- Remediation Level (RL): There is an official fix available (RL:OFFICIAL-FIX).
- Report Confidence (RC): The vulnerability has been confirmed by multiple sources (RC:HIGH).
Environmental Metrics (Specific to the organization’s setup):
- Modified Attack Vector (MAV): The organization’s security controls have made it harder for attackers to exploit this vulnerability (MAV:NETWORK).
- Modified Attack Complexity (MAC): The organization’s security measures have increased the difficulty of exploitation (MAC:HIGH).
- Modified Privileges Required (MPR): The organization’s security settings require lower privileges for successful exploitation (MPR:LOW).
Now, you can calculate the CVSS 4.0 score based on these metrics:
- Calculate the Base Score: In this case, it might be, for example, 7.8.
- Calculate the Temporal Score by considering the temporal metrics: Let’s say it’s 6.2.
- Calculate the Environmental Score, taking into account the environmental metrics and organization-specific factors: The final score might be 4.3.
The overall CVSS 4.0 score for this vulnerability would be the Environmental Score, which is 4.3 in this example. This score helps organizations understand the severity of the vulnerability in their specific context, considering the mitigations and configurations in place.
The higher the CVSS score, the more severe the vulnerability. Organizations can then prioritize addressing vulnerabilities with higher scores to improve their security posture. CVSS 4.0 offers more flexibility and a better representation of the vulnerability’s impact, taking into account various contextual factors.
Information security specialist, currently working as risk infrastructure specialist & investigator.

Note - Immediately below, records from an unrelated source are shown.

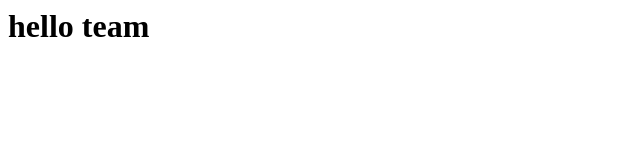
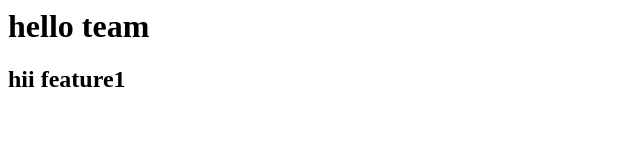
Before and after one commit to saireddy865/branch-task1, a plain HTML site: page index.html in a window 1280 px wide. Shown: the whole page, without its empty margins (0-640 px from the left). Drawn offline with Linux system fonts and the light colour scheme.

Commit message:
feature1

```diff
--- a/index.html
+++ b/index.html
@@ -1 +1,2 @@
 <h1>hello team</h1>
+<h2>hii feature1</h2>
```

15 years of experience in risk and control process, security audit support, business continuity design and support, workgroup management and information security standards.